BEGIN DATA PROVIDED

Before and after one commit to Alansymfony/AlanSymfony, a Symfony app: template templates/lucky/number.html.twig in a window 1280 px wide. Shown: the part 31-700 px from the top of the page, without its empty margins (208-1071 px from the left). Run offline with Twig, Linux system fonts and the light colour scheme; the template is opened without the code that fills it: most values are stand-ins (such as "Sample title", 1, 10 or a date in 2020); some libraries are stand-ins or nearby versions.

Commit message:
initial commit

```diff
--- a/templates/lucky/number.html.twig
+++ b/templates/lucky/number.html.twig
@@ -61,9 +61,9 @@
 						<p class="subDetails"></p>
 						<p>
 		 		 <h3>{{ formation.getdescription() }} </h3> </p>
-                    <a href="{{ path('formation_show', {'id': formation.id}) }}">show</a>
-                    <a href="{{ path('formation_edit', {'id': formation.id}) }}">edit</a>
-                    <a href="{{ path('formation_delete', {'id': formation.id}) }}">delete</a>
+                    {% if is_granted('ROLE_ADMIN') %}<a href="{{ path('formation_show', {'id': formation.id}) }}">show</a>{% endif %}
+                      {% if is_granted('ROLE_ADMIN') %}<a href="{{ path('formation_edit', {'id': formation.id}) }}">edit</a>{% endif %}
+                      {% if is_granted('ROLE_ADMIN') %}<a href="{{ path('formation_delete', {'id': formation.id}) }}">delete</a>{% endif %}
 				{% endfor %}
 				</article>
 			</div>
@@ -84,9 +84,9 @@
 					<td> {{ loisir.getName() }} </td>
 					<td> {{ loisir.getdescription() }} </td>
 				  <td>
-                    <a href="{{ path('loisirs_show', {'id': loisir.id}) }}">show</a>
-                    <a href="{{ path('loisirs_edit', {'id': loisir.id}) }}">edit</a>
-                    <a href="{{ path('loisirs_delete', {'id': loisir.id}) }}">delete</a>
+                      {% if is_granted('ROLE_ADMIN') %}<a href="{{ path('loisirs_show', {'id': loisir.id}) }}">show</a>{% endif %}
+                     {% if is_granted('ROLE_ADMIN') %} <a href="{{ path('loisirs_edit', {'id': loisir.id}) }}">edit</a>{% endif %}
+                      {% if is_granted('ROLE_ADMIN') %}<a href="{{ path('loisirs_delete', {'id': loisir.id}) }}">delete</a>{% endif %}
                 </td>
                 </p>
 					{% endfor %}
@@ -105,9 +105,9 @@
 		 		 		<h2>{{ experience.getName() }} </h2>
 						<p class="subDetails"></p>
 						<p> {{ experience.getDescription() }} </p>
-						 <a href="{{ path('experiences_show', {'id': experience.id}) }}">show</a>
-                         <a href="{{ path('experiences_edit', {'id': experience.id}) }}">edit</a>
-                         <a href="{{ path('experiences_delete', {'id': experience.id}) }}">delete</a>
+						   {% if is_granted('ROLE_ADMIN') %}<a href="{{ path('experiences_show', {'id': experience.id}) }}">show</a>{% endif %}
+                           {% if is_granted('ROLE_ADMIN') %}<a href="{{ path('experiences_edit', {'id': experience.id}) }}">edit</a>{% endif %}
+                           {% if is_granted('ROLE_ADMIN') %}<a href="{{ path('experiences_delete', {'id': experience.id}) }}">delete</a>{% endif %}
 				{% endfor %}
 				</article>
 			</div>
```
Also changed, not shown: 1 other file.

END DATA PROVIDED

:: REQUIRED WORK ::
The reply must contain each line of the material, reproduced faithfully.

:: TASK RESPONSE ::
Before and after one commit to Alansymfony/AlanSymfony, a Symfony app: template templates/lucky/number.html.twig in a window 1280 px wide. Shown: the part 31-700 px from the top of the page, without its empty margins (208-1071 px from the left). Run offline with Twig, Linux system fonts and the light colour scheme; the template is opened without the code that fills it: most values are stand-ins (such as "Sample title", 1, 10 or a date in 2020); some libraries are stand-ins or nearby versions.

Commit message:
initial commit

```diff
--- a/templates/lucky/number.html.twig
+++ b/templates/lucky/number.html.twig
@@ -61,9 +61,9 @@
 						<p class="subDetails"></p>
 						<p>
 		 		 <h3>{{ formation.getdescription() }} </h3> </p>
-                    <a href="{{ path('formation_show', {'id': formation.id}) }}">show</a>
-                    <a href="{{ path('formation_edit', {'id': formation.id}) }}">edit</a>
-                    <a href="{{ path('formation_delete', {'id': formation.id}) }}">delete</a>
+                    {% if is_granted('ROLE_ADMIN') %}<a href="{{ path('formation_show', {'id': formation.id}) }}">show</a>{% endif %}
+                      {% if is_granted('ROLE_ADMIN') %}<a href="{{ path('formation_edit', {'id': formation.id}) }}">edit</a>{% endif %}
+                      {% if is_granted('ROLE_ADMIN') %}<a href="{{ path('formation_delete', {'id': formation.id}) }}">delete</a>{% endif %}
 				{% endfor %}
 				</article>
 			</div>
@@ -84,9 +84,9 @@
 					<td> {{ loisir.getName() }} </td>
 					<td> {{ loisir.getdescription() }} </td>
 				  <td>
-                    <a href="{{ path('loisirs_show', {'id': loisir.id}) }}">show</a>
-                    <a href="{{ path('loisirs_edit', {'id': loisir.id}) }}">edit</a>
-                    <a href="{{ path('loisirs_delete', {'id': loisir.id}) }}">delete</a>
+                      {% if is_granted('ROLE_ADMIN') %}<a href="{{ path('loisirs_show', {'id': loisir.id}) }}">show</a>{% endif %}
+                     {% if is_granted('ROLE_ADMIN') %} <a href="{{ path('loisirs_edit', {'id': loisir.id}) }}">edit</a>{% endif %}
+                      {% if is_granted('ROLE_ADMIN') %}<a href="{{ path('loisirs_delete', {'id': loisir.id}) }}">delete</a>{% endif %}
                 </td>
                 </p>
 					{% endfor %}
@@ -105,9 +105,9 @@
 		 		 		<h2>{{ experience.getName() }} </h2>
 						<p class="subDetails"></p>
 						<p> {{ experience.getDescription() }} </p>
-						 <a href="{{ path('experiences_show', {'id': experience.id}) }}">show</a>
-                         <a href="{{ path('experiences_edit', {'id': experience.id}) }}">edit</a>
-                         <a href="{{ path('experiences_delete', {'id': experience.id}) }}">delete</a>
+						   {% if is_granted('ROLE_ADMIN') %}<a href="{{ path('experiences_show', {'id': experience.id}) }}">show</a>{% endif %}
+                           {% if is_granted('ROLE_ADMIN') %}<a href="{{ path('experiences_edit', {'id': experience.id}) }}">edit</a>{% endif %}
+                           {% if is_granted('ROLE_ADMIN') %}<a href="{{ path('experiences_delete', {'id': experience.id}) }}">delete</a>{% endif %}
 				{% endfor %}
 				</article>
 			</div>
```
Also changed, not shown: 1 other file.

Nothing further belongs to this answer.